**Provided data:**
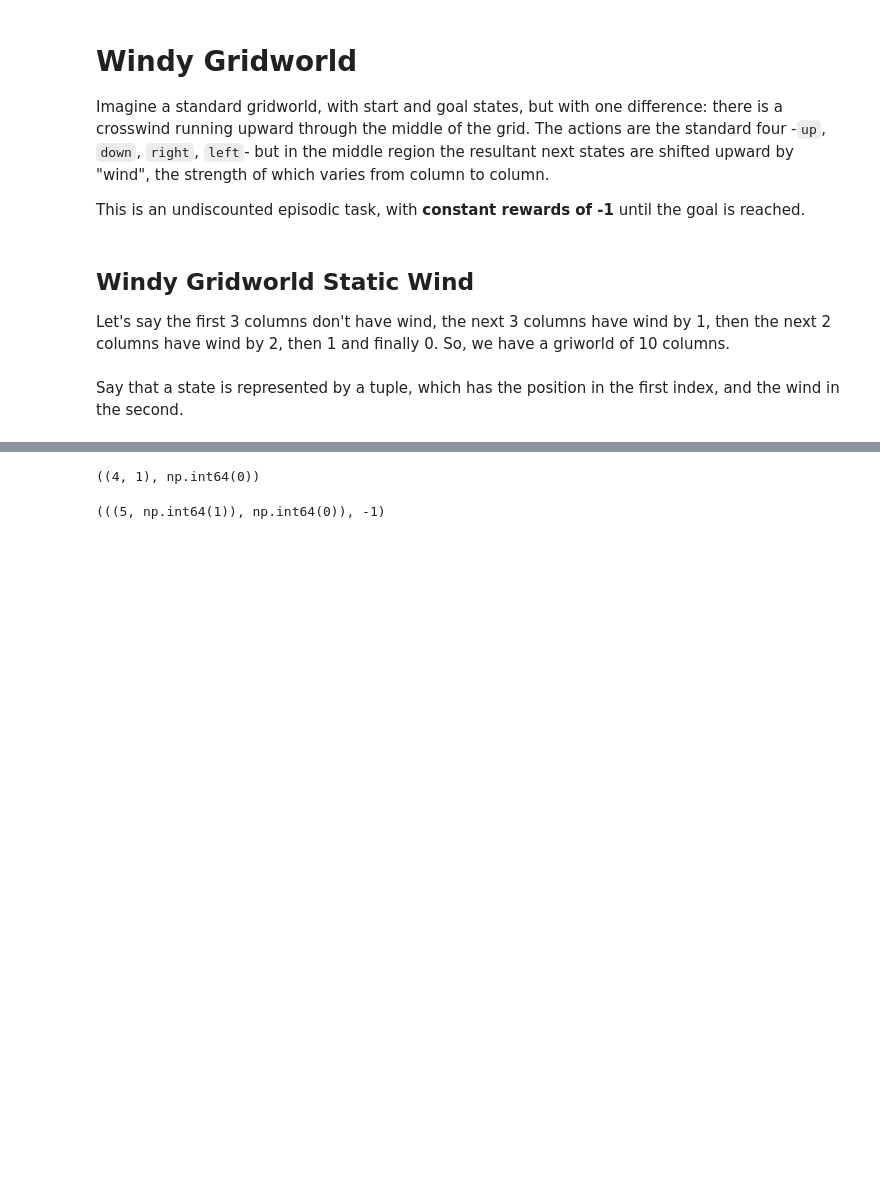
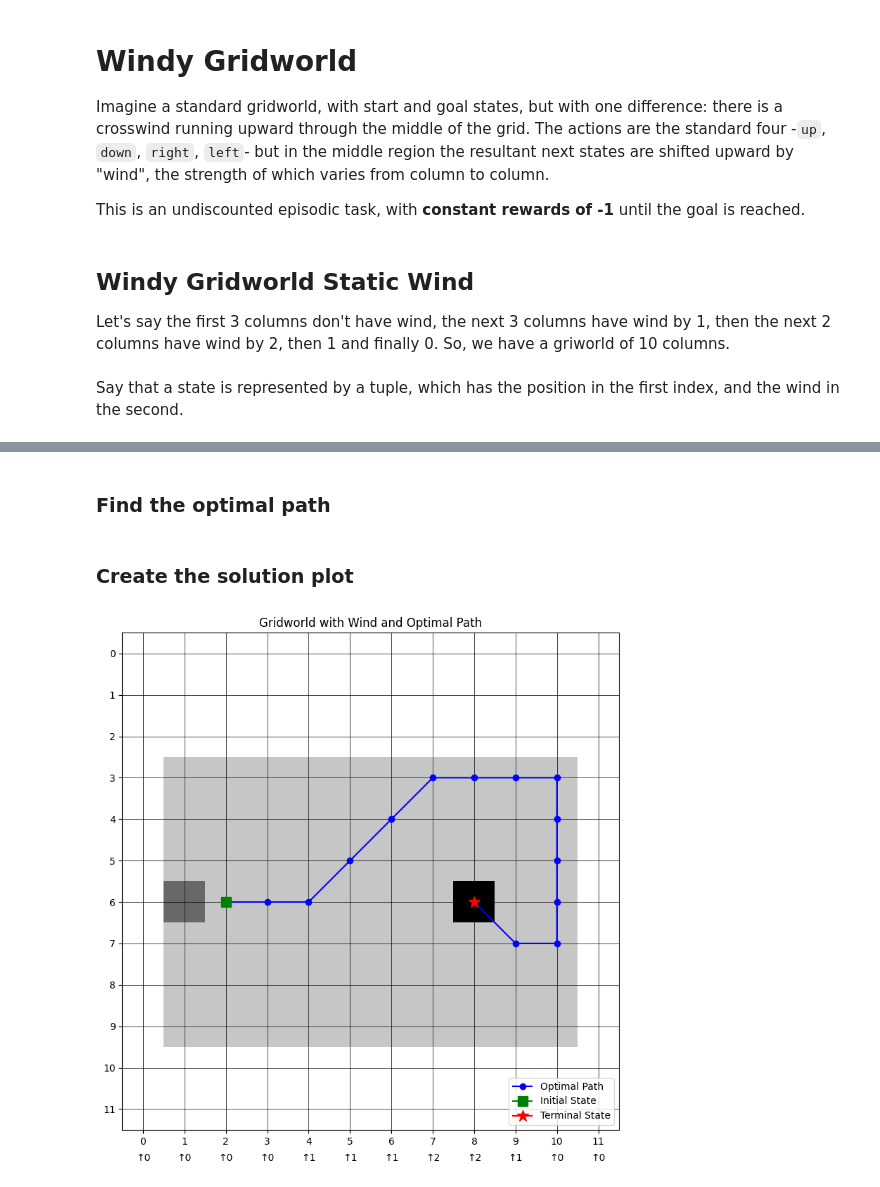
Before and after one commit to llorenscapotorres/Reinforcement-Learning, a Jupyter notebook: Temporal_Difference/temporal_diference_lab.ipynb, the cells around one changed output, grey strips where cells are left out. Saved outputs shown, nothing was run; the diff lists cells and outputs as text; code cells hidden in the pictures; blank space fills up the shorter version.

Commit message:
Grindworld with static wind FINISHED

```diff
--- a/Temporal_Difference/temporal_diference_lab.ipynb
+++ b/Temporal_Difference/temporal_diference_lab.ipynb
@@ -17,11 +17,10 @@ gridworld = np.array([
     [0, 0, 0, 0, 0, 0, 0, 0, 0, 0, 0, 0],
     [0, 0, 0, 0, 0, 0, 0, 0, 0, 0, 0, 0],
     [0, 0, 0, 0, 0, 0, 0, 0, 0, 0, 0, 0],
-    [0, 0, 0, 0, 0, 0, 0, 0, 0, 0, 0, 0],
     [0, 1, 1, 1, 1, 1, 1, 1, 1, 1, 1, 0],
     [0, 1, 1, 1, 1, 1, 1, 1, 1, 1, 1, 0],
     [0, 1, 1, 1, 1, 1, 1, 1, 1, 1, 1, 0],
-    [0, 2, 1, 1, 1, 1, 1, 1, 1, 3, 1, 0],
+    [0, 2, 1, 1, 1, 1, 1, 1, 3, 1, 1, 0],
     [0, 1, 1, 1, 1, 1, 1, 1, 1, 1, 1, 0],
     [0, 1, 1, 1, 1, 1, 1, 1, 1, 1, 1, 0],
     [0, 1, 1, 1, 1, 1, 1, 1, 1, 1, 1, 0],
@@ -84,7 +138,7 @@ Q, policy = td_sarsa_control(non_terminal_states=non_terminal_states,
                  actions=actions,
                  next_step_fn=next_step_static_wind,
                  gamma=1.0,
-                 alpha=0.5,
+                 alpha=0.2,
                  epsilon=0.1,
-                 num_episodes=100000,
-                 initial_Q=None)
+                 num_episodes=1000,
+                 initial_Q=initial_Q)
@@ -99,8 +145,50 @@ policy[initial_state]
-# %%
-initial_state
-# %% [output]
-((4, 1), np.int64(0))
-# %%
-next_step_static_wind(initial_state, policy[initial_state])
-# %% [output]
-(((5, np.int64(1)), np.int64(0)), -1)
+# %% [markdown]
+### Find the optimal path
+# %%
+state = initial_states[0]
+actions_optimal_path = []
+states_optimal_path = []
+while state not in terminal_states:
+    action = policy[state]
+    actions_optimal_path.append(action)
+    state = next_step_static_wind(state, action)[0]
+    states_optimal_path.append(state)
+# %% [markdown]
+### Create the solution plot
+# %%
+import matplotlib.pyplot as plt
+
+# Crear el gráfico
+fig, ax = plt.subplots(figsize=(12, 8))
+
+# Mostrar el grid (sin la fila del viento)
+ax.imshow(gridworld[:12, :], cmap="Greys", origin="upper")
+
+# Coordenadas del camino
+path_coords = [s[0] for s in states_optimal_path]
+x_coords = [s[1] for s in path_coords]
+y_coords = [s[0] for s in path_coords]
+
+# Dibujar el camino óptimo
+ax.plot(x_coords, y_coords, marker='o', color='blue', label='Optimal Path')
+
+# Estado inicial y final
+initial_state = path_coords[0]
+terminal_state = path_coords[-1]
+ax.plot(initial_state[1], initial_state[0], marker='s', color='green', markersize=10, label='Initial State')
+ax.plot(terminal_state[1], terminal_state[0], marker='*', color='red', markersize=12, label='Terminal State')
+
+# Dibujar el viento debajo de la última fila visible
+for col, wind in enumerate(gridworld[-1]):
+    ax.text(col, gridworld.shape[0] - 1 + 0.3, f"↑{wind}", ha='center', va='bottom', fontsize=10, color='black')
+
+# Ajustes visuales
+ax.set_xticks(np.arange(gridworld.shape[1]))
+ax.set_yticks(np.arange(gridworld.shape[0] - 1))
+ax.grid(True, color='black', linewidth=0.5)
+ax.set_title("Gridworld with Wind and Optimal Path")
+ax.legend(loc='lower right')
+plt.tight_layout()
+plt.show()
+# %% [output]
+[figure, added]
```
Also changed, not shown: parts of 6 cells of this notebook, 1 other file.
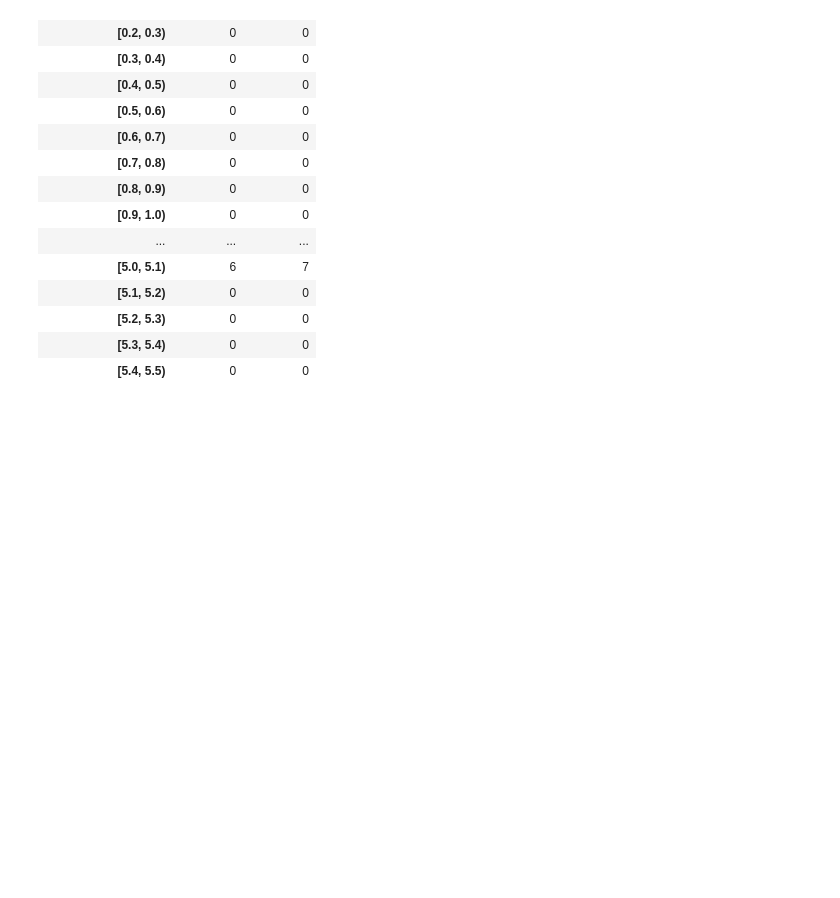
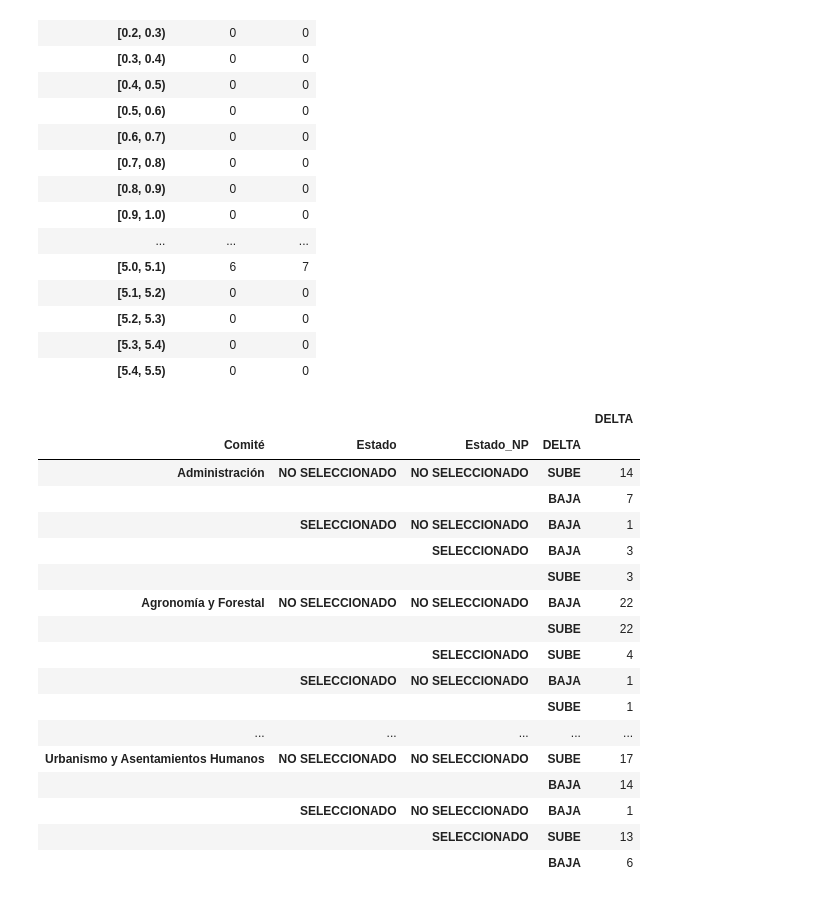
Before and after one commit to cgatanid/OTROS, a Jupyter notebook: SIMULACION_DOCTORADO_NACIONAL_2023.ipynb, the cells around one changed output. Cells and saved outputs as stored; diff of their text form; code cells hidden in the pictures; blank space fills up the shorter version.

```diff
--- a/SIMULACION_DOCTORADO_NACIONAL_2023.ipynb
+++ b/SIMULACION_DOCTORADO_NACIONAL_2023.ipynb
@@ -302,3 +297,26 @@ df.groupby(["Sexo", pd.cut(df.PUNTAJE_FINAL_NP, bins, right=False, include_lowes
 | [5.2, 5.3) | 0 | 0 |
 | [5.3, 5.4) | 0 | 0 |
 | [5.4, 5.5) | 0 | 0 |
+# %%
+pd.set_option('display.max_rows', 200)
+pd.set_option('display.precision', 3)
+df[df['Estado'] != 'FUERA DE BASES'].groupby(['Comité','Estado','Estado_NP'])['DELTA'].value_counts().to_frame()
+# %% [output]
+|  |  |  |  | DELTA |
+| Comité | Estado | Estado_NP | DELTA |  |
+| Administración | NO SELECCIONADO | NO SELECCIONADO | SUBE | 14 |
+|  |  |  | BAJA | 7 |
+|  | SELECCIONADO | NO SELECCIONADO | BAJA | 1 |
+|  |  | SELECCIONADO | BAJA | 3 |
+|  |  |  | SUBE | 3 |
+| Agronomía y Forestal | NO SELECCIONADO | NO SELECCIONADO | BAJA | 22 |
+|  |  |  | SUBE | 22 |
+|  |  | SELECCIONADO | SUBE | 4 |
+|  | SELECCIONADO | NO SELECCIONADO | BAJA | 1 |
+|  |  |  | SUBE | 1 |
+| ... | ... | ... | ... | ... |
+| Urbanismo y Asentamientos Humanos | NO SELECCIONADO | NO SELECCIONADO | SUBE | 17 |
+|  |  |  | BAJA | 14 |
+|  | SELECCIONADO | NO SELECCIONADO | BAJA | 1 |
+|  |  | SELECCIONADO | SUBE | 13 |
+|  |  |  | BAJA | 6 |
```
Also changed, not shown: parts of 2 cells of this notebook.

**Activity:** All records, pictures excluded: copy them exactly.

**Exercise solution:**
Before and after one commit to llorenscapotorres/Reinforcement-Learning, a Jupyter notebook: Temporal_Difference/temporal_diference_lab.ipynb, the cells around one changed output, grey strips where cells are left out. Saved outputs shown, nothing was run; the diff lists cells and outputs as text; code cells hidden in the pictures; blank space fills up the shorter version.

Commit message:
Grindworld with static wind FINISHED

```diff
--- a/Temporal_Difference/temporal_diference_lab.ipynb
+++ b/Temporal_Difference/temporal_diference_lab.ipynb
@@ -17,11 +17,10 @@ gridworld = np.array([
     [0, 0, 0, 0, 0, 0, 0, 0, 0, 0, 0, 0],
     [0, 0, 0, 0, 0, 0, 0, 0, 0, 0, 0, 0],
     [0, 0, 0, 0, 0, 0, 0, 0, 0, 0, 0, 0],
-    [0, 0, 0, 0, 0, 0, 0, 0, 0, 0, 0, 0],
     [0, 1, 1, 1, 1, 1, 1, 1, 1, 1, 1, 0],
     [0, 1, 1, 1, 1, 1, 1, 1, 1, 1, 1, 0],
     [0, 1, 1, 1, 1, 1, 1, 1, 1, 1, 1, 0],
-    [0, 2, 1, 1, 1, 1, 1, 1, 1, 3, 1, 0],
+    [0, 2, 1, 1, 1, 1, 1, 1, 3, 1, 1, 0],
     [0, 1, 1, 1, 1, 1, 1, 1, 1, 1, 1, 0],
     [0, 1, 1, 1, 1, 1, 1, 1, 1, 1, 1, 0],
     [0, 1, 1, 1, 1, 1, 1, 1, 1, 1, 1, 0],
@@ -84,7 +138,7 @@ Q, policy = td_sarsa_control(non_terminal_states=non_terminal_states,
                  actions=actions,
                  next_step_fn=next_step_static_wind,
                  gamma=1.0,
-                 alpha=0.5,
+                 alpha=0.2,
                  epsilon=0.1,
-                 num_episodes=100000,
-                 initial_Q=None)
+                 num_episodes=1000,
+                 initial_Q=initial_Q)
@@ -99,8 +145,50 @@ policy[initial_state]
-# %%
-initial_state
-# %% [output]
-((4, 1), np.int64(0))
-# %%
-next_step_static_wind(initial_state, policy[initial_state])
-# %% [output]
-(((5, np.int64(1)), np.int64(0)), -1)
+# %% [markdown]
+### Find the optimal path
+# %%
+state = initial_states[0]
+actions_optimal_path = []
+states_optimal_path = []
+while state not in terminal_states:
+    action = policy[state]
+    actions_optimal_path.append(action)
+    state = next_step_static_wind(state, action)[0]
+    states_optimal_path.append(state)
+# %% [markdown]
+### Create the solution plot
+# %%
+import matplotlib.pyplot as plt
+
+# Crear el gráfico
+fig, ax = plt.subplots(figsize=(12, 8))
+
+# Mostrar el grid (sin la fila del viento)
+ax.imshow(gridworld[:12, :], cmap="Greys", origin="upper")
+
+# Coordenadas del camino
+path_coords = [s[0] for s in states_optimal_path]
+x_coords = [s[1] for s in path_coords]
+y_coords = [s[0] for s in path_coords]
+
+# Dibujar el camino óptimo
+ax.plot(x_coords, y_coords, marker='o', color='blue', label='Optimal Path')
+
+# Estado inicial y final
+initial_state = path_coords[0]
+terminal_state = path_coords[-1]
+ax.plot(initial_state[1], initial_state[0], marker='s', color='green', markersize=10, label='Initial State')
+ax.plot(terminal_state[1], terminal_state[0], marker='*', color='red', markersize=12, label='Terminal State')
+
+# Dibujar el viento debajo de la última fila visible
+for col, wind in enumerate(gridworld[-1]):
+    ax.text(col, gridworld.shape[0] - 1 + 0.3, f"↑{wind}", ha='center', va='bottom', fontsize=10, color='black')
+
+# Ajustes visuales
+ax.set_xticks(np.arange(gridworld.shape[1]))
+ax.set_yticks(np.arange(gridworld.shape[0] - 1))
+ax.grid(True, color='black', linewidth=0.5)
+ax.set_title("Gridworld with Wind and Optimal Path")
+ax.legend(loc='lower right')
+plt.tight_layout()
+plt.show()
+# %% [output]
+[figure, added]
```
Also changed, not shown: parts of 6 cells of this notebook, 1 other file.
Before and after one commit to cgatanid/OTROS, a Jupyter notebook: SIMULACION_DOCTORADO_NACIONAL_2023.ipynb, the cells around one changed output. Cells and saved outputs as stored; diff of their text form; code cells hidden in the pictures; blank space fills up the shorter version.

```diff
--- a/SIMULACION_DOCTORADO_NACIONAL_2023.ipynb
+++ b/SIMULACION_DOCTORADO_NACIONAL_2023.ipynb
@@ -302,3 +297,26 @@ df.groupby(["Sexo", pd.cut(df.PUNTAJE_FINAL_NP, bins, right=False, include_lowes
 | [5.2, 5.3) | 0 | 0 |
 | [5.3, 5.4) | 0 | 0 |
 | [5.4, 5.5) | 0 | 0 |
+# %%
+pd.set_option('display.max_rows', 200)
+pd.set_option('display.precision', 3)
+df[df['Estado'] != 'FUERA DE BASES'].groupby(['Comité','Estado','Estado_NP'])['DELTA'].value_counts().to_frame()
+# %% [output]
+|  |  |  |  | DELTA |
+| Comité | Estado | Estado_NP | DELTA |  |
+| Administración | NO SELECCIONADO | NO SELECCIONADO | SUBE | 14 |
+|  |  |  | BAJA | 7 |
+|  | SELECCIONADO | NO SELECCIONADO | BAJA | 1 |
+|  |  | SELECCIONADO | BAJA | 3 |
+|  |  |  | SUBE | 3 |
+| Agronomía y Forestal | NO SELECCIONADO | NO SELECCIONADO | BAJA | 22 |
+|  |  |  | SUBE | 22 |
+|  |  | SELECCIONADO | SUBE | 4 |
+|  | SELECCIONADO | NO SELECCIONADO | BAJA | 1 |
+|  |  |  | SUBE | 1 |
+| ... | ... | ... | ... | ... |
+| Urbanismo y Asentamientos Humanos | NO SELECCIONADO | NO SELECCIONADO | SUBE | 17 |
+|  |  |  | BAJA | 14 |
+|  | SELECCIONADO | NO SELECCIONADO | BAJA | 1 |
+|  |  | SELECCIONADO | SUBE | 13 |
+|  |  |  | BAJA | 6 |
```
Also changed, not shown: parts of 2 cells of this notebook.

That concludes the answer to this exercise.